What's Missing from That Pennsylvania Grand-jury Report
By Phil Lawler
March 14, 2016
For anyone who has been following the sex-abuse scandal in the American Catholic Church, the Pennsylvania grand-jury report on the failures of the Altoona diocese follows a depressingly familiar pattern. There are the priests who molest adolescents (virtually always boys), the treatment centers that give the predators clean bills of health, enabling them to find more prey. But in the whole sad 145-page report (which is embedded in this Post-Gazette report there are also some remarkable new features:

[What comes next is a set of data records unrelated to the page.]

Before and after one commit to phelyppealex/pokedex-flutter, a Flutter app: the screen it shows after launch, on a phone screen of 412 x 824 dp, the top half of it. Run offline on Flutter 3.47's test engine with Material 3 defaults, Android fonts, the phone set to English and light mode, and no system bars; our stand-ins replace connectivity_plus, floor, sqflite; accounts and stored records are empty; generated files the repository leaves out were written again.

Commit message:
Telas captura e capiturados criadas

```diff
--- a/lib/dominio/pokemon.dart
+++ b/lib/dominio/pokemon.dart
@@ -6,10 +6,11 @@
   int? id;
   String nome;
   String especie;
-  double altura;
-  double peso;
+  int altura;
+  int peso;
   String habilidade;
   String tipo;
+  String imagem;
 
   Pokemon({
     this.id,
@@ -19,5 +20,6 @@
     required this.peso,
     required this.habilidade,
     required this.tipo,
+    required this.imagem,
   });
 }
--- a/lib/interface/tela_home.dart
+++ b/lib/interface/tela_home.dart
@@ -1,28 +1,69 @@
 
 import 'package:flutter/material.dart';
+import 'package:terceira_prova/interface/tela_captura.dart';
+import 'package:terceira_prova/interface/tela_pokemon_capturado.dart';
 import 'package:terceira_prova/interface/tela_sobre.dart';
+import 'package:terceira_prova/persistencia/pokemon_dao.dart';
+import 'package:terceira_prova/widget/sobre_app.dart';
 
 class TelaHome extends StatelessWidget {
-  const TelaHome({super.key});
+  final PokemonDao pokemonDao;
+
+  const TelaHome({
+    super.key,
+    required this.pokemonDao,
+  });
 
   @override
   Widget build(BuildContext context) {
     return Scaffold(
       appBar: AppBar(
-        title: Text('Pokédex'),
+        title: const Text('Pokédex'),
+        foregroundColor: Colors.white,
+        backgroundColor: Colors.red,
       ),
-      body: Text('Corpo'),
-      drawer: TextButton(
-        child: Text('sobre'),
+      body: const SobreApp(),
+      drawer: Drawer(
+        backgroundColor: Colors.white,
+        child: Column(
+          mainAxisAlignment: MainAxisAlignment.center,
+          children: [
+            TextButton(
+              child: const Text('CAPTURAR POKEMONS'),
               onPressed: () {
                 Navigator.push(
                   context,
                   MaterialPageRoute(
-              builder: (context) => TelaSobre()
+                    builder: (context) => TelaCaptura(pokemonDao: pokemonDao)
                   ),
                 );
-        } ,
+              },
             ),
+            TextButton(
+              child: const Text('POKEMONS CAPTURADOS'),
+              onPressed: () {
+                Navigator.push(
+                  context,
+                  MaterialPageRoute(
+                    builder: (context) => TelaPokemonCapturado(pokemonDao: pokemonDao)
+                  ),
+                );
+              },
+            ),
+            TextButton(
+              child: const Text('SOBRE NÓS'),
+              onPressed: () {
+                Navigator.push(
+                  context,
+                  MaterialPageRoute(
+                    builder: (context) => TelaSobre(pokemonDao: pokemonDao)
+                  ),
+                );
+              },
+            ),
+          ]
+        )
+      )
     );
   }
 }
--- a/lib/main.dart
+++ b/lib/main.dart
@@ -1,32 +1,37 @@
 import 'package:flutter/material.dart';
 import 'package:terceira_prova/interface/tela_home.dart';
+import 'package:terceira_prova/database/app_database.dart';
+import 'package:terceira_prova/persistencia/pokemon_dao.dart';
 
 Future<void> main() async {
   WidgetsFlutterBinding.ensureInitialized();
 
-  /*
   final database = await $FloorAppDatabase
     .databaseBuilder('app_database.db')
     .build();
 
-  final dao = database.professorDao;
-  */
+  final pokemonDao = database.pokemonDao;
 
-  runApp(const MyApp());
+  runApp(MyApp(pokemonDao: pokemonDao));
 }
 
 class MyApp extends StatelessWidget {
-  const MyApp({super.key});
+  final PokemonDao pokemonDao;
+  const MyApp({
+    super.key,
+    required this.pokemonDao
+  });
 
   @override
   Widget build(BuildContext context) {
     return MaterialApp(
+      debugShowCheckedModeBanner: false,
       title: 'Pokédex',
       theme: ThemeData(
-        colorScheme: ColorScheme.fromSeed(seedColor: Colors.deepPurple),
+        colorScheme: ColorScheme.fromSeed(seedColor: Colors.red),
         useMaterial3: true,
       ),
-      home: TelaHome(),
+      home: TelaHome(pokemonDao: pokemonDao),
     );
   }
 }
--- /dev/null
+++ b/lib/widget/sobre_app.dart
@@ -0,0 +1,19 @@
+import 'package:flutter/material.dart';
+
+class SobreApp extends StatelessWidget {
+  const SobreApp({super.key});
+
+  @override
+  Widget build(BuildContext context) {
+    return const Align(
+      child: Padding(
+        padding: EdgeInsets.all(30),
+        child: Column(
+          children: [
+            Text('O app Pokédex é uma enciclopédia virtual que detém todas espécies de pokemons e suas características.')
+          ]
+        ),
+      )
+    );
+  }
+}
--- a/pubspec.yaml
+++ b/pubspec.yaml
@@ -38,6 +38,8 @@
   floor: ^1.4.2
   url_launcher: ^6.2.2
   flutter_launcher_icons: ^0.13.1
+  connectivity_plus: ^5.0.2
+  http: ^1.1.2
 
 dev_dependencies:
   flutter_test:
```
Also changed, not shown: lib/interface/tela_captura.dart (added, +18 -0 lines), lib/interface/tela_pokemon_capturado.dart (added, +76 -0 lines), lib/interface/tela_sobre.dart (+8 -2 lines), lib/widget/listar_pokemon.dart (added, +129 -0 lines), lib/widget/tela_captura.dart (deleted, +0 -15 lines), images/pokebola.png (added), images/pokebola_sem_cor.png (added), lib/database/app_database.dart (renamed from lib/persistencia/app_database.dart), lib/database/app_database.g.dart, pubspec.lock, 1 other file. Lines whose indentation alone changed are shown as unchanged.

Appeals to emotions. A grand jury’s proper function is to determine whether or not there is adequate evidence to justify criminal charges. In this case the grand jury decided that there was not, because the statute of limitations bars prosecution of crimes from the distant past. But this report is not a dispassionate, factual document; it is clearly written with a goal of rousing public outrage. The pages are laced with moral (as opposed to legal) judgments, and the prose occasionally turns purple. “A man not fit to be around a child was tasked to tend their souls,” the grand jury laments. And later: “These men wrote their legacy in the tears of children.” That sort of language might be appropriate for a newspaper editorial; it is not for a grand-jury report.
Self-congratulation. The grand jury proudly announces that it “learned” that priests were placed on “sick leave” to camouflage the fact that they were being investigated and/or treated for sexual misconduct. That’s not exactly ground-breaking detective work. Those of us who were following this story “learned” that ruse at least a dozen years ago, and now you can “learn” the same thing by spending a couple of hours at the local movie theater and watching Spotlight.
Selective outrage. Again and again the report denounces bishops for failing to alert law-enforcement officials to complaints of sexual abuse. But on those occasions when police and prosecutors were informed (see p. 51 and p. 57 for a few examples), they did nothing. If it was appalling that Church officials failed to protect children—and it was—wasn’t it equally appalling that law-enforcement officials were negligent as well?
Ignoring the 'professionals.' And speaking of “treatment” for sexual misconduct, the grand jury asserts that the role of the centers to which troubled priests were assigned was to “provide cover” for the bishops who wanted to keep them in active ministry. That’s a very harsh judgment of the centers—although, given the track record, it seems an accurate one. Yet the report goes no further, remaining silent about the disastrously bad judgments those centers made, advising bishops that priests could be safely returned to parish work. If the bishops should be criticized for negligence (and they should), what about the professional therapists who gave them so much bad advice?
The Pennsylvania grand jury saw several aspects of the problem, but focused exclusively on one. At this late date, everyone knows that American Catholics mishandled the scandal. Especially since this report exposed only the failures of two retired bishops (one of whom is deceased), it adds very little to our grasp of the problem. A few probing questions about the failures of the police, the prosecutors, and the treatment centers might have advanced our understanding. The grand jury dropped the ball.
One final note: This grand-jury report recalls an incident that could be classified as comic relief, if it were not such a craven example of a bishop’s refusal to accept personal responsibility. When asked whether he was the former Bishop of Altoona, Bishop Joseph Adamec cited his 5th-amendment rights, refusing to answer that question or any other.